One of the reasons stress is such a modern epidemic is that we never turn off – and we have smartphones to largely thank for this. We often check our phones the moment we wake up and last thing before we go to bed. Some of us even wake in the middle of the night to look at email. Turn devices off an hour before you turn in, check them no more than once a day on holiday, and try to deprioritise them generally. If you are talking to a colleague or client, you should be giving them your attention, not checking your email every 30 seconds.
You don’t actually have to mediate or practice mindfulness, but it’s a good idea to look at some of these techniques and see if they could work for you. Detach briefly from the always on electronic swarm of the modern office and spend some time reflecting, breathing and relaxing. There are numerous apps that will help you do this (eg, Calm). If mindfulness isn’t your bag, going for a quiet walk outside can be just as valuable.
Don’t beat yourself up
Stick to a workplace health and wellness routine and treat it as just important as your job – because it is. But don’t beat yourself up if you miss a session. With exercise, healthy eating and mental well-being, every little really does help – and it is always better to do something rather than nothing.
View our upcoming wellness-related events
Content by zed – visit zedcreative.co.uk to find out more
I sleep there, I eat there, I meet friends there, I have business meetings there, I like it, It's my club!Gregg Wallace
It’s always a delight to meet, network and entertain amidst the generally relaxed vibes that radiates throughout Home GrownGladstone Small
Home Grown is immersed with an overflowing energy, unrivalled facilities yet the club has a certain uniqueness.Luke Reed
What a special delight and home from home! I stay here whenever I come to London and their Scale-up events are on the money.John Courtney
We are all crying out for opportunities to bump into other people, to spark ideas off them that make us happier, more fulfilled and more imaginative: Home Grown is a forum for just this creative serendipity.Tas Tasgal

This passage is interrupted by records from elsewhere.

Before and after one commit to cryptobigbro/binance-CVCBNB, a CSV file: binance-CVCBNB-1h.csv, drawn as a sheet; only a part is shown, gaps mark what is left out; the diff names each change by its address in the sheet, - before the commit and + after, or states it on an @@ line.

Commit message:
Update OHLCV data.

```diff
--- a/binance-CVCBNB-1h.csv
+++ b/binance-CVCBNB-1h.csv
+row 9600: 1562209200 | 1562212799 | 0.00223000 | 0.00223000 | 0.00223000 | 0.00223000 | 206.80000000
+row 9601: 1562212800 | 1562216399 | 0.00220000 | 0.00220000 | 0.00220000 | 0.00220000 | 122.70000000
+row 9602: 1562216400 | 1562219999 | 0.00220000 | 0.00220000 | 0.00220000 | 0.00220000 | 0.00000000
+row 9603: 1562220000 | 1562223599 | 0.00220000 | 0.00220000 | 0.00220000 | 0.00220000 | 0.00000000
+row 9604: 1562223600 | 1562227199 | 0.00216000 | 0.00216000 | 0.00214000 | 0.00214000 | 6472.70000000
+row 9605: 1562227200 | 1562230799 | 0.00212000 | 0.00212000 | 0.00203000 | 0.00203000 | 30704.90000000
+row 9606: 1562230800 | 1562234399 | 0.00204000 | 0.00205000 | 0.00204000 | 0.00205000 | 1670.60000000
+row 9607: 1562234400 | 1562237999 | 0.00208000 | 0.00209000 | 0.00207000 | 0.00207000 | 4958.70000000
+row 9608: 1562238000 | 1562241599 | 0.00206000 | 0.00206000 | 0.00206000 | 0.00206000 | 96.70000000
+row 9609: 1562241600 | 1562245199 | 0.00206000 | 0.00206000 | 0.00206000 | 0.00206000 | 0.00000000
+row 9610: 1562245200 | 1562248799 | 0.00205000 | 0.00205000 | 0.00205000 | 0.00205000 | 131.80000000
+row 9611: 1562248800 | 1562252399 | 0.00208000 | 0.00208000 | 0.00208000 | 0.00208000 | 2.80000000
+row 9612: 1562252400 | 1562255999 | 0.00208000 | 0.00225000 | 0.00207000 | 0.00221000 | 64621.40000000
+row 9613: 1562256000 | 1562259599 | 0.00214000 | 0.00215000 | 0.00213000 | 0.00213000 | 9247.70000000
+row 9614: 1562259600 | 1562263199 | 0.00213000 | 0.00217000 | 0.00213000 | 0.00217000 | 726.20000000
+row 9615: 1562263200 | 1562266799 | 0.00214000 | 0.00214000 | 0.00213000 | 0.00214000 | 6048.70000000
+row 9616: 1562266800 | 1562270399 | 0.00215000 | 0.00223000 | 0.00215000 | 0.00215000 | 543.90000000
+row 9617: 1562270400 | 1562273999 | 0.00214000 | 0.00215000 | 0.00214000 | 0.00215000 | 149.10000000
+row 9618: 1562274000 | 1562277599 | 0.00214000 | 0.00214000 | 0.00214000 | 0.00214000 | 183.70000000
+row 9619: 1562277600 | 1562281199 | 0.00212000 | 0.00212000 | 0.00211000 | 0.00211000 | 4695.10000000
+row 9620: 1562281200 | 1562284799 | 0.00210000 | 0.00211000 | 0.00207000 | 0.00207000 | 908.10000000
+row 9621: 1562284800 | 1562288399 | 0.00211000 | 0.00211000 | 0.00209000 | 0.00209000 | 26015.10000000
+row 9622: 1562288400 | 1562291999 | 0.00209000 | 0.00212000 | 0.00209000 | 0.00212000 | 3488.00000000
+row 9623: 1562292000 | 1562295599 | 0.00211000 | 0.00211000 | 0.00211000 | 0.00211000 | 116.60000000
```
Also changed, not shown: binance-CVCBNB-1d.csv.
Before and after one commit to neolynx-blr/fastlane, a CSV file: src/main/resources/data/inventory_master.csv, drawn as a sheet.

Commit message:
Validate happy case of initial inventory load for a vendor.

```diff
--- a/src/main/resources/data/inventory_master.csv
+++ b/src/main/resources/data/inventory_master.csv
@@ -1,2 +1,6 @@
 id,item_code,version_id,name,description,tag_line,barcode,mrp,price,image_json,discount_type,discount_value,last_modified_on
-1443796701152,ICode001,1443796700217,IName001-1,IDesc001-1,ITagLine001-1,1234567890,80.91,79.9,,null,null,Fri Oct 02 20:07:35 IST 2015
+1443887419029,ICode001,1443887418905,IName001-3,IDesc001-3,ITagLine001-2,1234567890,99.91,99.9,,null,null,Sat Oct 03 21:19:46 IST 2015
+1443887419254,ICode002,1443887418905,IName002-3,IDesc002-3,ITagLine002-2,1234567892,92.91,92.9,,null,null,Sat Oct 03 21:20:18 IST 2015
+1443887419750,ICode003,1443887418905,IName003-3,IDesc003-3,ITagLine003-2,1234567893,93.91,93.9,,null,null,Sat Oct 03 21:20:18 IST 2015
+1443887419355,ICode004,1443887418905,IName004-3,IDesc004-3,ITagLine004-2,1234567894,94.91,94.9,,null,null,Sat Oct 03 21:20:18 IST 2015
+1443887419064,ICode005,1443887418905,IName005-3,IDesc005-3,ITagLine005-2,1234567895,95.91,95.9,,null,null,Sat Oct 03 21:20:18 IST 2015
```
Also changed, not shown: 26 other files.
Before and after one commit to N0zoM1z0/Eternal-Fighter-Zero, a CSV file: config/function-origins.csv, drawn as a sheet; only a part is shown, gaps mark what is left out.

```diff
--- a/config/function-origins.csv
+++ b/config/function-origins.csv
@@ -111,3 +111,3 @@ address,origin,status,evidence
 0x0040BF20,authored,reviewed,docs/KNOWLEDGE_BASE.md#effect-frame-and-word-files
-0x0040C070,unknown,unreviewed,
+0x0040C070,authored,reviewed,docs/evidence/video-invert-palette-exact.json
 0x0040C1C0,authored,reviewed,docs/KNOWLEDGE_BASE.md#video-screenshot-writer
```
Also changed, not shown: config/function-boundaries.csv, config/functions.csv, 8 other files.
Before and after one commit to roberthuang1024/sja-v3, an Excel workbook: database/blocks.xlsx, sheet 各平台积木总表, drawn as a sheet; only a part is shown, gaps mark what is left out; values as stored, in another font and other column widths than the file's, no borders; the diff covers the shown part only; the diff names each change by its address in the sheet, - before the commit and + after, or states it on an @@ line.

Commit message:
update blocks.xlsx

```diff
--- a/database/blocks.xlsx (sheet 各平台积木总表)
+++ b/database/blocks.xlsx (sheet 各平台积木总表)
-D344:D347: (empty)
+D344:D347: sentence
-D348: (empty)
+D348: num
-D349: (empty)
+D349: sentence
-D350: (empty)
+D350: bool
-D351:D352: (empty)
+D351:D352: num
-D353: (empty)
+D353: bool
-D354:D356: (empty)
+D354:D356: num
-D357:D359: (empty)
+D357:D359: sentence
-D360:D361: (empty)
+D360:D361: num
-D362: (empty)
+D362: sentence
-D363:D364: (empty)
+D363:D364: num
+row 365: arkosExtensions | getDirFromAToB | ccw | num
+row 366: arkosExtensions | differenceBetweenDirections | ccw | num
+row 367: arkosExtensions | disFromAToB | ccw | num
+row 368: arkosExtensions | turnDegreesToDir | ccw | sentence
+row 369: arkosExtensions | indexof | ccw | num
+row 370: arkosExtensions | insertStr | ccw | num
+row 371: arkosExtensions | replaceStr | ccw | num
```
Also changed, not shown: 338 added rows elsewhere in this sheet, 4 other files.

Home Grown is more to me than just my office in London. It’s a community. It’s a place to network with other business people. But most of all it’s got that super friendly and positive vibe that you just can’t wait to get there each time.Neil Thompson